I get it, Puma. You want to be more social. You’re an 87-year-old German corporation known for manufacturing high-end athletic shoes, but looking to become more of a lifestyle brand for the active and attractive kids these days. So you signed Grammy-nominated Keri Hilson to promote your wares, hoping association with a hip R&B singer would make you a touch cooler to the 13 to 35-year-olds. The youngins absolutely love her and she’s sporting Lil Wayne’s seal of approval, so why not?
Maybe it’s worked, too. Maybe the Hilsonheads are showing off their “formstripes” instead of Nike swooshes and whatever you call Adidas’ pyramidy and shamrocky logos. But I’ll tell you what doesn’t really work. This original web series you’re making featuring Hilson’s European promo visit for her upcoming No Boys Allowed album.
It’s not that the videos are bad. It’s that three episode mini-series is evocative of an MTV News special or a GQ photo spread come to moving picture life. Yes, fans of Hilson will get some sort of visually appealing behind-the-scenes or insider look about what the singer’s up to day-to-day when on a promotional tour, but there’s little to learn beyond the shiny celebrity veneer of photo-op appearances, brief charity references, and Puma fashion shoots.
Again, it’s not bad.

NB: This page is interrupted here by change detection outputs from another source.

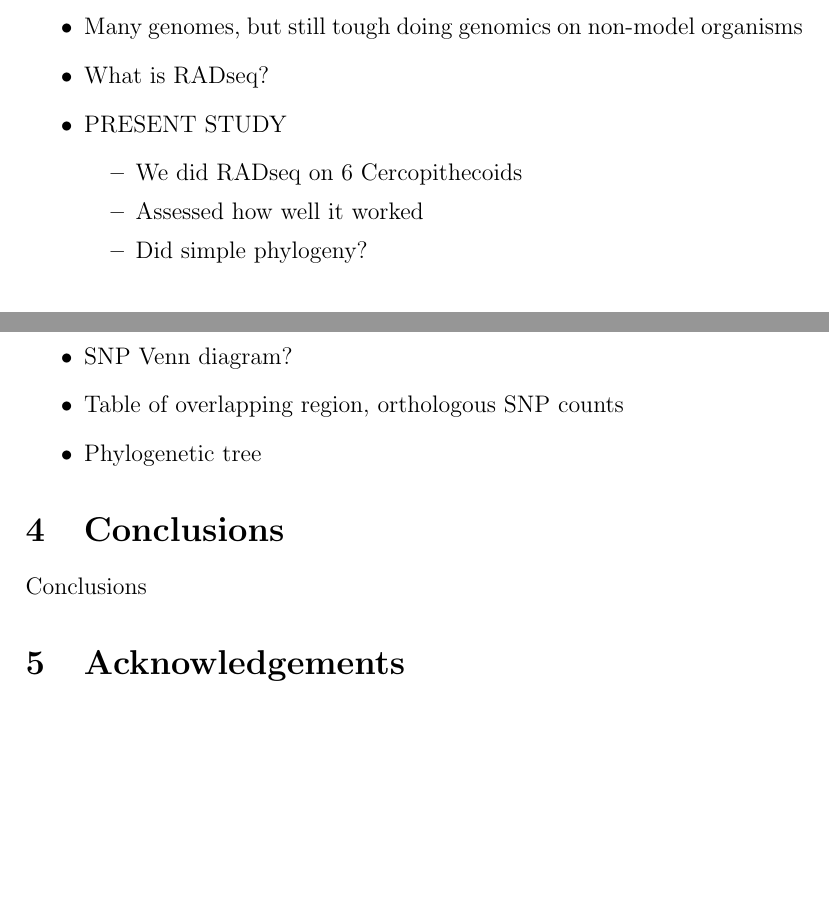
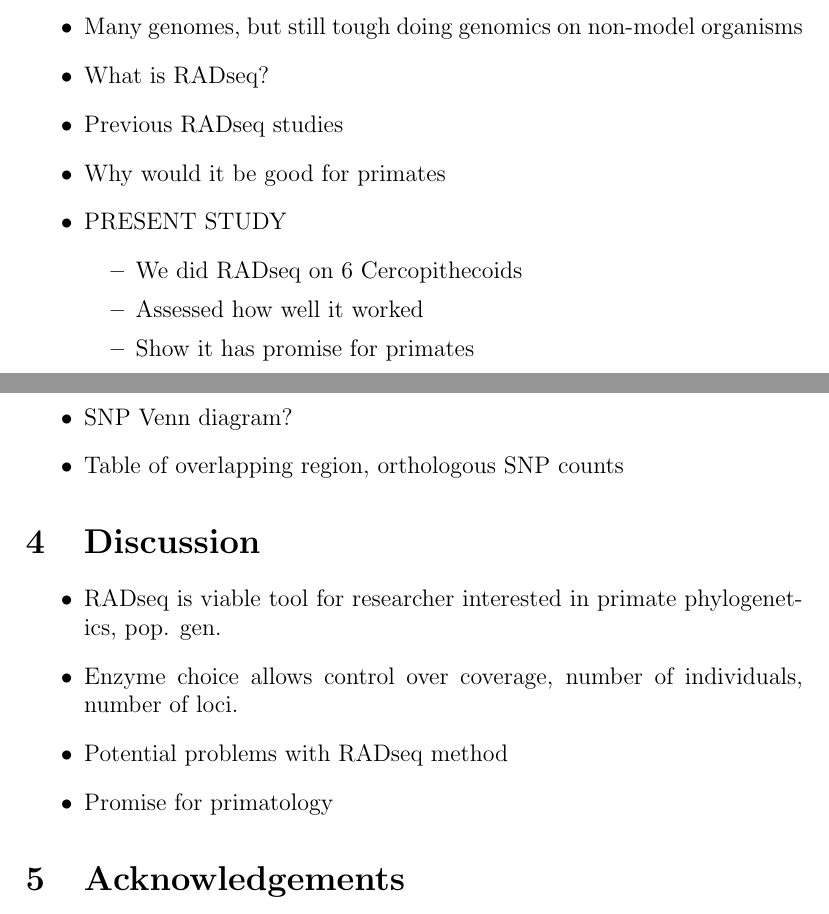
Before and after one commit to darencard/rad-seq-primate, a LaTeX paper (paper/paper.tex): two parts of pages 1 and 4 of 4, joined at a grey line, cut so that both start at the same text, the shorter picture padded with empty space. Compiled offline with pdfLaTeX.

Commit message:
Added to paper outline a bit.

```diff
--- a/paper/paper.tex
+++ b/paper/paper.tex
@@ -25,11 +25,13 @@
 	\item Still expensive
 	\item Many genomes, but still tough doing genomics on non-model organisms
 	\item What is RADseq?
+	\item Previous RADseq studies
+	\item Why would it be good for primates
 	\item PRESENT STUDY
 	\begin{itemize}
 		\item We did RADseq on 6 Cercopithecoids
 		\item Assessed how well it worked
-		\item Did simple phylogeny?
+		\item Show it has promise for primates
 	\end{itemize}
 \end{itemize}
 
@@ -124,11 +126,16 @@
 	\end{itemize}
 	\item SNP Venn diagram?
 	\item Table of overlapping region, orthologous SNP counts
-	\item Phylogenetic tree
+	%\item Phylogenetic tree
 \end{itemize}
 
-\section{Conclusions}
-Conclusions
+\section{Discussion}
+\begin{itemize}
+	\item RADseq is viable tool for researcher interested in primate phylogenetics, pop. gen.
+	\item Enzyme choice allows control over coverage, number of individuals, number of loci.
+	\item Potential problems with RADseq method
+	\item Promise for primatology
+\end{itemize}
 
 \section{Acknowledgements}
 Acknowledgements
```
Also changed, not shown: paper/paper.tex (28 more changed lines), 1 other file.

But I think the medium of online video has developed to a certain point where it’s okay for us to expect something more than the usual fare. Watch Lady Gaga’s autobivlography Transmission Gagavision and then take another look at the Keri Hilson vid above. There’s something more sincere, more real, and a helluva lot more engaging about Gaga’s videotaped exploits.
It could be the absence of a corporate sponsor, but I think it’s that Gaga is filming herself not as part of a promotional series, but as part of her life. It’s a component of her daily activities. It’s what she does. And when you watch you can tell she likes doing it just to do it.
Puma can produce all the pretty promotional vids they want, but if they lack a certain level of sincerity, no one’s going to watch. To prove my point there’s currently less than 3,500 views on YouTube across all three of Hilson’s videos. And that’s including Hilson shouting out the spots to her 4.2+ million Facebook fans (which makes for one view for every .0003 Facebook Fans, which we’ll explore more in another article in the near future).